Very specific Internet service YOUTUBE. Used to exchange video content where users can upload, view and evaluate video, up to ‘Full HD’ resolution, respecting copyrights. It is forbidden to support pornography, violence, crime, embarrassment and defamation, and advertising. For your own protection YouTube reserves the right to use, modify and delete content posted. In summary, one can find all sorts of things, from useful to useless content, but also very funny and naughty and critical to everyday events. Whether it is a film and music videos covering YouTube to be a free medium for promoting a filmmaker, musician or politician and there have been cases where people have gained popularity in this way, and then accepted by traditional media such as newspapers, radio and television.

Essentially all of these are web applications that typically require enrollment to confirm the response to the e-mail messages to prospective members. Registration is usually type USER_NAME / PASSWORD or E-MAIL / PASSWORD, and the user alone chooses who will be his personal data are visible in your profile settings. But for one such network services server is usually insufficient. Caring for their functioning in particular computers-servers; datacenter. The forerunner of the above was certainly B.B.S. era of modem communications.

7)Search Engines:

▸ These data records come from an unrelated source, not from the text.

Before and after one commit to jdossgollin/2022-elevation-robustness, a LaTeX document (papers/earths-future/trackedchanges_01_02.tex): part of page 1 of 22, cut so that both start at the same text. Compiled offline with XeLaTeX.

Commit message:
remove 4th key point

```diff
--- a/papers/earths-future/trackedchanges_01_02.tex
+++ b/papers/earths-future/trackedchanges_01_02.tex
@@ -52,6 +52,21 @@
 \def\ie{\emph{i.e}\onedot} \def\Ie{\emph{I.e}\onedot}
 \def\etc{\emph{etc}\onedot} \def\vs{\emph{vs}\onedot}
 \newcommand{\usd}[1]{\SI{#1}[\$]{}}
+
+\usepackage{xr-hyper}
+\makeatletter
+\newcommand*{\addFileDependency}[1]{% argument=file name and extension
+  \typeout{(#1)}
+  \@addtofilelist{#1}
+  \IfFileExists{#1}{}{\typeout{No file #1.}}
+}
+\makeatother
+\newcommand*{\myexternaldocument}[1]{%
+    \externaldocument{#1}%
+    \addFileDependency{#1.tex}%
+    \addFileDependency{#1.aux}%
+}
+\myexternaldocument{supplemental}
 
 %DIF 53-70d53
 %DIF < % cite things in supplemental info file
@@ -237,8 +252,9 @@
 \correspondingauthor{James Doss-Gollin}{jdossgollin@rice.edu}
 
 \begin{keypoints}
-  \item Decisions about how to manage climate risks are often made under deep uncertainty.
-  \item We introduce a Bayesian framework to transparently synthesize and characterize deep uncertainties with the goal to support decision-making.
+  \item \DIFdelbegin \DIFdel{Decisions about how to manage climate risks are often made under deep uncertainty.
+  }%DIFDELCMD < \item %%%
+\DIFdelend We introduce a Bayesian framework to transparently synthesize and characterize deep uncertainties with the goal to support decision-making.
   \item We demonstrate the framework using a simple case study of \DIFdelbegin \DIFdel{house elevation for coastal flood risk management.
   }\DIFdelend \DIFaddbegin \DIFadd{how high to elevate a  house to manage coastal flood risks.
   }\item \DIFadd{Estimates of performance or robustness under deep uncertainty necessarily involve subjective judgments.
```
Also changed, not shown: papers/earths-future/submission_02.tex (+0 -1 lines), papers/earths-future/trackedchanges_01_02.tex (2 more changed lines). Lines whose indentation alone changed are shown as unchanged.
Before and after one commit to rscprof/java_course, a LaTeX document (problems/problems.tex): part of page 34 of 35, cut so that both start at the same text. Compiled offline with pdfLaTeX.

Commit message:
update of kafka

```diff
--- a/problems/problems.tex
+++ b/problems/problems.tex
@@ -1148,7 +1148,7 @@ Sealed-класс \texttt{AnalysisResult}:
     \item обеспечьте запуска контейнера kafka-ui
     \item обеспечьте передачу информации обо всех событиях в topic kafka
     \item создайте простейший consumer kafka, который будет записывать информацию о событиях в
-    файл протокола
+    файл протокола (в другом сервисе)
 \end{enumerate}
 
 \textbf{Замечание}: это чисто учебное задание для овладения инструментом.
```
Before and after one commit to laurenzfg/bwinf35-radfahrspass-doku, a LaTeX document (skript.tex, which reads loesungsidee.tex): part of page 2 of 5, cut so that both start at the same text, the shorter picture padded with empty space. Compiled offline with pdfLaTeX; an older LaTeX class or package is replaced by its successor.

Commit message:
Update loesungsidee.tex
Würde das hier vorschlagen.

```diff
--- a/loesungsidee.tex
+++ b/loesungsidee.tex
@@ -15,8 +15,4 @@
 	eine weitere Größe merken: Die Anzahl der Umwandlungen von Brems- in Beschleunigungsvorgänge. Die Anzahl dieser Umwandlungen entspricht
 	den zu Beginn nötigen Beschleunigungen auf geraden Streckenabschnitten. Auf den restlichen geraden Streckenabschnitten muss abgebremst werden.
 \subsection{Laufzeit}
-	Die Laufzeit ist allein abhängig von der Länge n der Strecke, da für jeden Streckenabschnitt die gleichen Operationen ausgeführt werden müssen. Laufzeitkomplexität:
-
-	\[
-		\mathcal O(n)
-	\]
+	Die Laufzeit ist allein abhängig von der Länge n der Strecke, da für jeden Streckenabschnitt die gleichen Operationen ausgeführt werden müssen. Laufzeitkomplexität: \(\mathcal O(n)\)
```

Already these social networks to enable retrieval of content that is stored and monitored, but a special group of interconnected computer servers in a DATACRNTER and interconnected datacenters in a unique system. The basic idea is that all registered facilities are located on one or more servers can be found in some sort of elaborate directory by interest groups (sports, music, movies …). For this purpose, the contents should be reported to the owner who approves the inclusion of datacenter facilities and reported its index. Advanced way of this is that all of the reported content indexes and their keywords are ranked according to their relevance. Through a simple form to enter the desired search term on the basis of which offers all of the titles that describe the content of the list according to the achieved ranking. So, basically it is a huge database that is constantly updated.

Almost every state has its own internal search engine, but the most interesting are those international type as YAHOO!, GOOGLE and BING. Are listed in the order they occurred, although they appear to their versions that preceded them, today its possibilities are not even close. Course and apply them to the desired content complying with the prescribed rules. Basically all are oriented to search HTML text or the images, though some of their skills are recognized and other formats of documents and index them. Currently qualified as a browser web content considered GOOGLE. In addition to enabling the global search and local search free within declared site. Algorithm correspondence of new titles, indexing and ranking their content daily in construction, a mechanism for storing data and their storage is not reduced more on copying disks themselves but to each other constantly copying content themselves datacenter which has quite a few in the world, about forty. Seen from the perspective described something of very great importance should be kept by them.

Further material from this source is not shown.